§ **SUPPLIED RECORDS**:
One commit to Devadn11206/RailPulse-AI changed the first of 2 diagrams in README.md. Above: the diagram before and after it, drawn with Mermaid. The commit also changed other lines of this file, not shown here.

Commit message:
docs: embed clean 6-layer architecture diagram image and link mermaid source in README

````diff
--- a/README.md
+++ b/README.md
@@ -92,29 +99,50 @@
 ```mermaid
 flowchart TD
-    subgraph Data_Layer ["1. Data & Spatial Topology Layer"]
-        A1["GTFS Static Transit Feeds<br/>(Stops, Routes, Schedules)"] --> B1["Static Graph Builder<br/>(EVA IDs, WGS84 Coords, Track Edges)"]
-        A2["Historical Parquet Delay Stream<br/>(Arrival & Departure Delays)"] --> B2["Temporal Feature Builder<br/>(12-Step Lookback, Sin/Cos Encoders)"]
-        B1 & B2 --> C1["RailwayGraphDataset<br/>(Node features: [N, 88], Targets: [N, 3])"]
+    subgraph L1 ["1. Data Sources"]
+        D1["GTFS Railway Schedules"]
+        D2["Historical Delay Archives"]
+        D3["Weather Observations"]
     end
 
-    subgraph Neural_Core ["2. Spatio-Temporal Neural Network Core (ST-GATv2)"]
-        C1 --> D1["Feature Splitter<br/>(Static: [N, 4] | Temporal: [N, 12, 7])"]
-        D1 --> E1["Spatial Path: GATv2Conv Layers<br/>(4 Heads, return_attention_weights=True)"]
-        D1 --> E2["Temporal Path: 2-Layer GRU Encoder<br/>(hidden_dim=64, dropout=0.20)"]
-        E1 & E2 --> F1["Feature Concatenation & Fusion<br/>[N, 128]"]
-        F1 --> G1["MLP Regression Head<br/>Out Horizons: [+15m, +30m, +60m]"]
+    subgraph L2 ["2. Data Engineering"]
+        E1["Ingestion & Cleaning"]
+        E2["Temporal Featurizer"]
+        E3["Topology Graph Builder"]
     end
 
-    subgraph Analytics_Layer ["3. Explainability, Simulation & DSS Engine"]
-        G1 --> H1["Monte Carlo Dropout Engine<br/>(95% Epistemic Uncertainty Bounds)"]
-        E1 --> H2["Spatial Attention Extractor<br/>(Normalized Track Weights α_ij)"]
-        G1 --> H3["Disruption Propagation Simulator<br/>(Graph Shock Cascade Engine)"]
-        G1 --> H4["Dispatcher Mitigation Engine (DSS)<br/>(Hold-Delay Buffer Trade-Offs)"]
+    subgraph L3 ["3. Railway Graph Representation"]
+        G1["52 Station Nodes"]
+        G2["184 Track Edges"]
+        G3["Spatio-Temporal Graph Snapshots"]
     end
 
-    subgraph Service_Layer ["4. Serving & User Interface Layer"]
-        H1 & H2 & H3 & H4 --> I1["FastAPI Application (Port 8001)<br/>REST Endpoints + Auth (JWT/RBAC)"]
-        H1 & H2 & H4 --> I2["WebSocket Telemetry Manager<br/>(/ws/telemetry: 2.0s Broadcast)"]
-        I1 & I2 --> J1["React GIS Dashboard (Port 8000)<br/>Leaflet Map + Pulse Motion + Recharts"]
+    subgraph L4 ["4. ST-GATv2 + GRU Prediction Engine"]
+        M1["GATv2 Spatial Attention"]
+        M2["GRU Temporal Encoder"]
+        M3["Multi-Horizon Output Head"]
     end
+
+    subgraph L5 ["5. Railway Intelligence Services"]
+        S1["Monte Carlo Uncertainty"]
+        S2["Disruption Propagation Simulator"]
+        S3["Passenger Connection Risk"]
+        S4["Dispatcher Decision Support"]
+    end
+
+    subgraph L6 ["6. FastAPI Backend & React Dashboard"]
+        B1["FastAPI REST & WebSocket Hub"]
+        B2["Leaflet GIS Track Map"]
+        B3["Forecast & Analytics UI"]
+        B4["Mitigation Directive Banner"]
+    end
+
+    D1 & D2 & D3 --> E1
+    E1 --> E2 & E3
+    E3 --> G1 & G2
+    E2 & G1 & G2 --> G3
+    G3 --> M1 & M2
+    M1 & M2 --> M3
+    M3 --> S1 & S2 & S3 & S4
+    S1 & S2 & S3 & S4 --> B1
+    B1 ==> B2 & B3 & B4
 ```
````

...

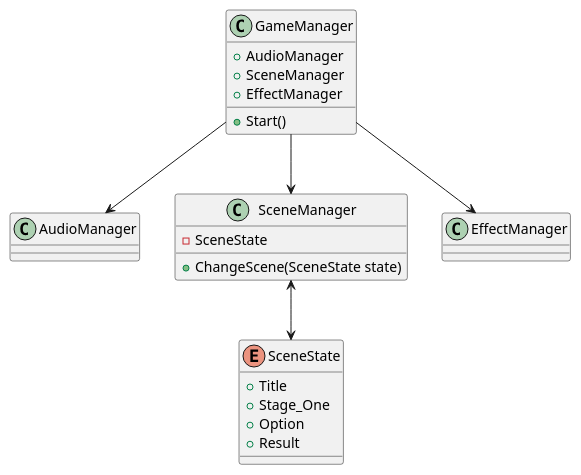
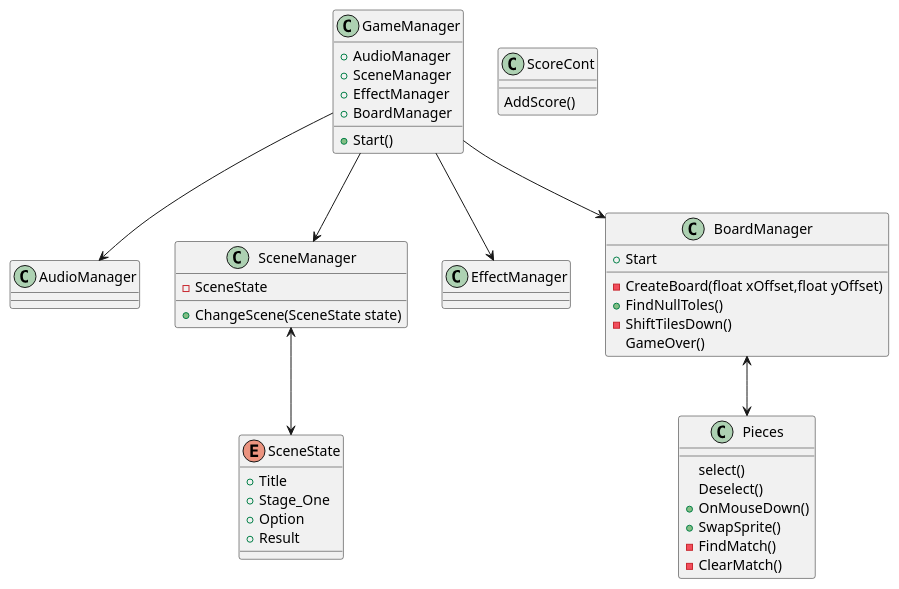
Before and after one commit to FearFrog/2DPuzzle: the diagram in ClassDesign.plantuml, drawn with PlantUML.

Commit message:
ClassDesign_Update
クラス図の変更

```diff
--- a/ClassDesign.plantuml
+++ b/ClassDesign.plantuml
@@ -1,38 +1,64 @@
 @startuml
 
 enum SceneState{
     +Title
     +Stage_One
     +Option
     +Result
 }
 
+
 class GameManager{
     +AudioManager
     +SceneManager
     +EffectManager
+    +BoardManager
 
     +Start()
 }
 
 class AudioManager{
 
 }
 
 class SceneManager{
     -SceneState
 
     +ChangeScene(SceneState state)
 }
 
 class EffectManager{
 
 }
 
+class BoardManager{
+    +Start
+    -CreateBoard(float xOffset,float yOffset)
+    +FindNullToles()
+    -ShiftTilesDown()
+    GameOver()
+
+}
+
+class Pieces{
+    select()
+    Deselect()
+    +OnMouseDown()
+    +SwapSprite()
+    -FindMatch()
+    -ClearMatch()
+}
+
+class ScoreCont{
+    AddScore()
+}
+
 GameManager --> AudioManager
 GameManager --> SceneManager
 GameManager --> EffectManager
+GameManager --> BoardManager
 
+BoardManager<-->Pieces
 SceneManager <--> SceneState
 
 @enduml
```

§ **AIM OF THE TASK**:
What is the number of lines in the entries above that include the word "README"? Answer with that number alone.

§ **ANSWER BOX**:
4